While on the surface, it's a story about "two young, ordinary, healthy kids," Brad Majors (a hero) and Janet Weiss (a heroine), who become suspiciously stranded, going to a nearby castle, whose owner just happens to be bringing his specially-created muscleman to life. It's a plot with, admittedly, many holes. It's part love letter, part satirical throwback to science fiction B-movies that thrived during the 1950s.
Beyond that, it's about finding yourself. It's about casting off inhibitions, and making your way through life's bizarre obstacle course of sexual identity. It's also one of the most inclusive experiences in modern American culture.
Whether you find yourself in the pews of PACA, or the seats of Cleveland's Cedar Lee Theatre, or Pittsburgh's Hollywood Theater in Dormont, you'll hear a whole slew of "callbacks." In PACA's production, "popcorns" are part of the chorus who also help aid in the audience participation, interjecting quips at key moments. In a unique blend of Mystery Science Theater 3000 and cheerleading, the audience interacts with the movie, spouting off well-worn jokes along with the occasional improvised witticism. For a start, feel free to shout "asshole" anytime Brad is mentioned, and "slut" when Janet's name is brought up and you'll fit in just fine.
The people involved with this production have poured their hearts into it. Soule lives and breathes her role, the five foot tall riot grrl diva towering above everyone on stage. There's Graham Scott, who has played keyboards for the show since its Erie inception in the 90s. Aimee Kast and Adele Crotty have developed a deep friendship thanks to the show, referring to themselves as "the real life Magenta and Columbia." Beginning the PACA tenure as stage manager during the first two years, Annie Rosenthal is now playing the show's narrator. George Silkworth is so devoted to his role as Riff Raff, that he's taken to shaving his head in the character's recognizable hairstyle. Everyone is putting their own special touch to the show, from "popcorn girl" McKenzie Sprague's callbacks and vocal harmonies, to drummer Morgan Brace's special sound effects work.
Local theatre can be a special thing, it can bring people together and help them express their creativity in fresh ways. It builds community and friendships that can last a lifetime. Backstage at nearly every single production, there's a story somewhere. This epic tale finds itself nearing its final chapter.
Opening night has come and gone.
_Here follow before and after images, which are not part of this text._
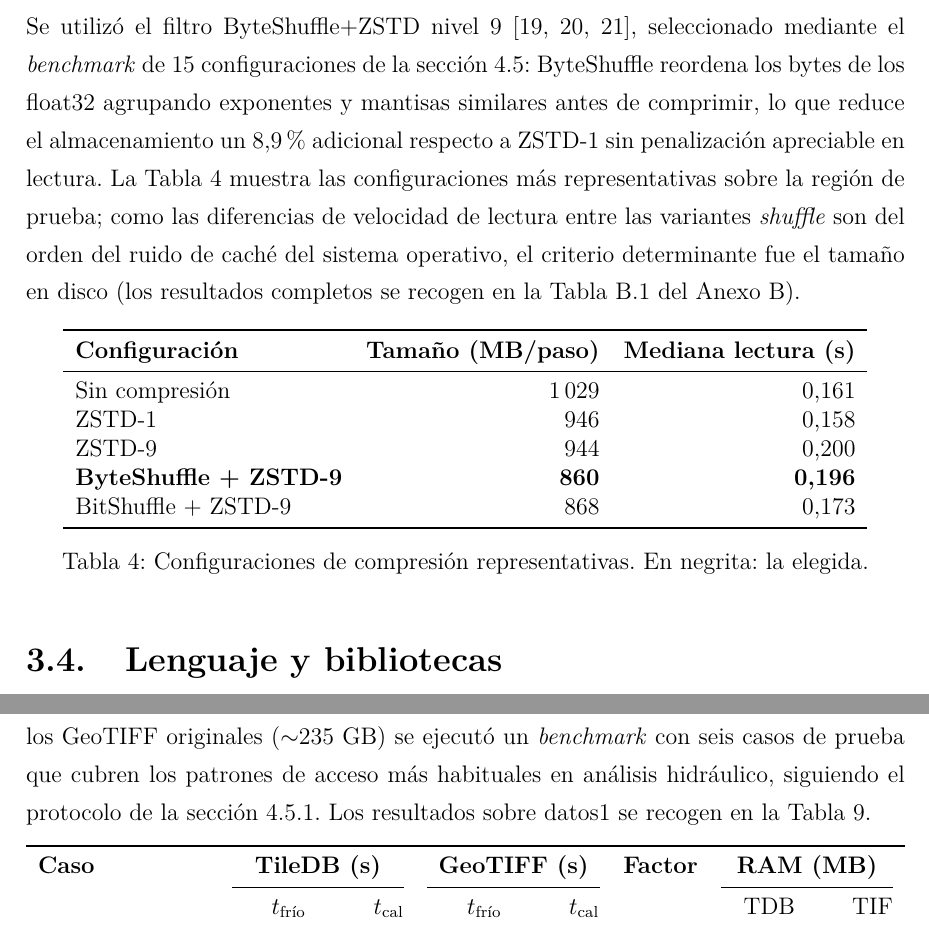
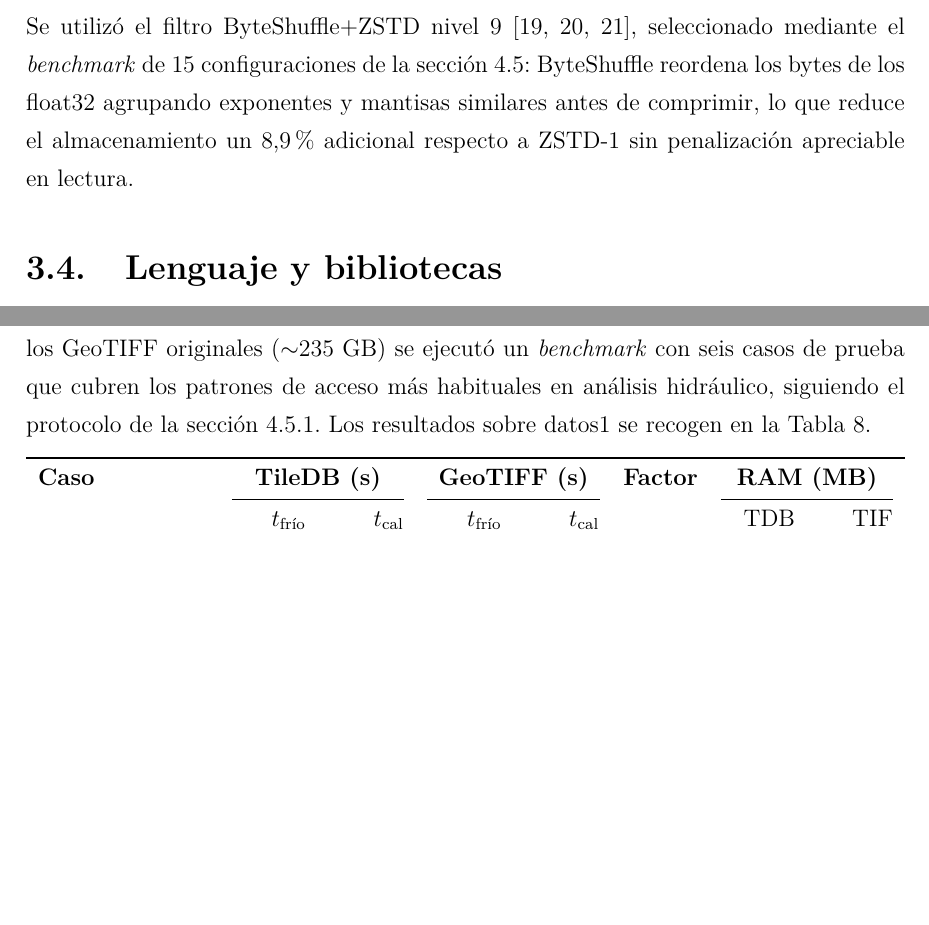
Before and after one commit to ebaldoU/triton-spillway, a LaTeX document (memoria/main.tex, which reads memoria/Capitulos/Capitulo1.tex): two parts of pages 17 and 26 of 79 before the commit and two parts of pages 17 and 25 of 78 after it, joined at a grey line, cut so that both start at the same text, the shorter picture padded with empty space. Compiled offline with pdfLaTeX.

Commit message:
Revertir tabla resumen de compresión: dejar la subsección como estaba

```diff
--- a/memoria/Capitulos/Capitulo1.tex
+++ b/memoria/Capitulos/Capitulo1.tex
@@ -246,24 +246,7 @@ La API de TileDB ofrece \texttt{tiledb.consolidate()} para fusionar todos los fr
 
 \subsection{Compresión}\label{compresion}
 
-Se utilizó el filtro ByteShuffle+ZSTD nivel 9 \cite{tiledb_compression_tutorial, tiledb_compression, tiledb_docs_compression}, seleccionado mediante el \textit{benchmark} de 15 configuraciones de la sección~\ref{benchmark-de-almacenamiento}: ByteShuffle reordena los bytes de los float32 agrupando exponentes y mantisas similares antes de comprimir, lo que reduce el almacenamiento un 8,9 \% adicional respecto a ZSTD-1 sin penalización apreciable en lectura. La Tabla~\ref{tab:compresion-resumen} muestra las configuraciones más representativas sobre la región de prueba; como las diferencias de velocidad de lectura entre las variantes \textit{shuffle} son del orden del ruido de caché del sistema operativo, el criterio determinante fue el tamaño en disco (los resultados completos se recogen en la Tabla~\ref{tab:g1-filtros} del \hyperref[anexo-b.-tablas-de-resultados-completas]{Anexo~B}).
-
-\begin{table}[htbp]
-\centering
-\begin{tabular}{lrr}
-\toprule
-\textbf{Configuración} & \textbf{Tamaño (MB/paso)} & \textbf{Mediana lectura (s)} \\
-\midrule
-Sin compresión & 1\,029 & 0,161 \\
-ZSTD-1 & 946 & 0,158 \\
-ZSTD-9 & 944 & 0,200 \\
-\textbf{ByteShuffle + ZSTD-9} & \textbf{860} & \textbf{0,196} \\
-BitShuffle + ZSTD-9 & 868 & 0,173 \\
-\bottomrule
-\end{tabular}
-\caption{Configuraciones de compresión representativas. En negrita: la elegida.}
-\label{tab:compresion-resumen}
-\end{table}
+Se utilizó el filtro ByteShuffle+ZSTD nivel 9 \cite{tiledb_compression_tutorial, tiledb_compression, tiledb_docs_compression}, seleccionado mediante el \textit{benchmark} de 15 configuraciones de la sección~\ref{benchmark-de-almacenamiento}: ByteShuffle reordena los bytes de los float32 agrupando exponentes y mantisas similares antes de comprimir, lo que reduce el almacenamiento un 8,9 \% adicional respecto a ZSTD-1 sin penalización apreciable en lectura.
 
 \section{Lenguaje y bibliotecas}\label{lenguaje-y-librerias}
 
```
The weekend of Friday the 13th will see the return of Chris Gaertner and Earl Kunsman as Brad and Janet, reprising their roles from last year. There are a few weeks left to catch the show before Halloween arrives, with midnight shows every Saturday. So, come along — the master doesn't like to be kept waiting.
Tickets available here
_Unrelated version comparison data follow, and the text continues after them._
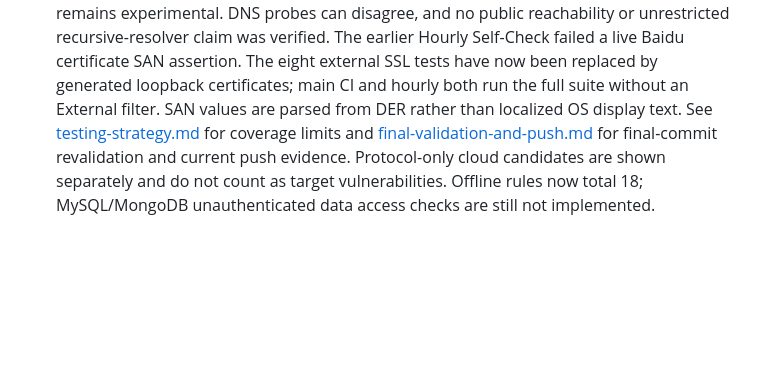
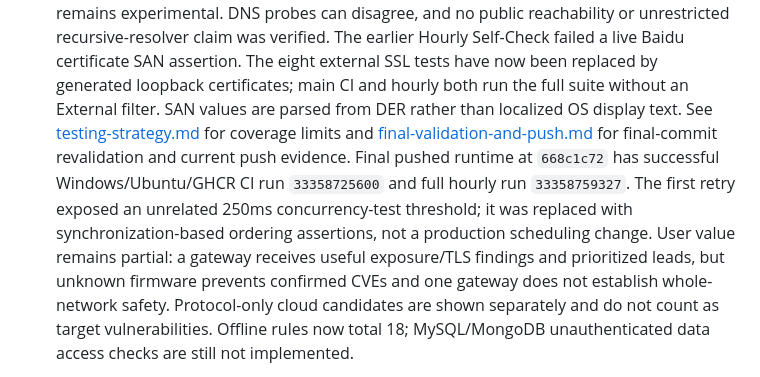
Before and after one commit to h4ckbu7eer-sudo/LucentMist, a Markdown page: docs/known-issues.md, the part around the change. Rendered like a GitHub page; blank space fills up the shorter version.

```diff
--- a/docs/known-issues.md
+++ b/docs/known-issues.md
@@ -28,6 +28,8 @@ Current status as of the verified 0.9.5 release.
   DNS probes can disagree, and no public reachability or unrestricted recursive-resolver claim was verified.
   The earlier Hourly Self-Check failed a live Baidu certificate SAN assertion. The eight external SSL tests have now been replaced by generated loopback certificates; main CI and hourly both run the full suite without an External filter.
   SAN values are parsed from DER rather than localized OS display text. See [testing-strategy.md](testing-strategy.md) for coverage limits and [final-validation-and-push.md](final-validation-and-push.md) for final-commit revalidation and current push evidence.
+  Final pushed runtime at `668c1c72` has successful Windows/Ubuntu/GHCR CI run `33358725600` and full hourly run `33358759327`. The first retry exposed an unrelated 250ms concurrency-test threshold; it was replaced with synchronization-based ordering assertions, not a production scheduling change.
+  User value remains partial: a gateway receives useful exposure/TLS findings and prioritized leads, but unknown firmware prevents confirmed CVEs and one gateway does not establish whole-network safety.
   Protocol-only cloud candidates are shown separately and do not count as target vulnerabilities.
   Offline rules now total 18; MySQL/MongoDB unauthenticated data access checks are still not implemented.
 
```
Also changed, not shown: docs/final-validation-and-push.md (+45 -4 lines).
Every Friday and Saturday in October at 8 p.m., with midnight shows every Saturday, special service industry night Sunday, Oct. 29 at 8 p.m. // 1505 State Street // $15 in advance // 18+ // BYOB // paca1505.com
Nick Warren (a musician) seems to be a young, ordinary, healthy kid, and can be reached at email@example.com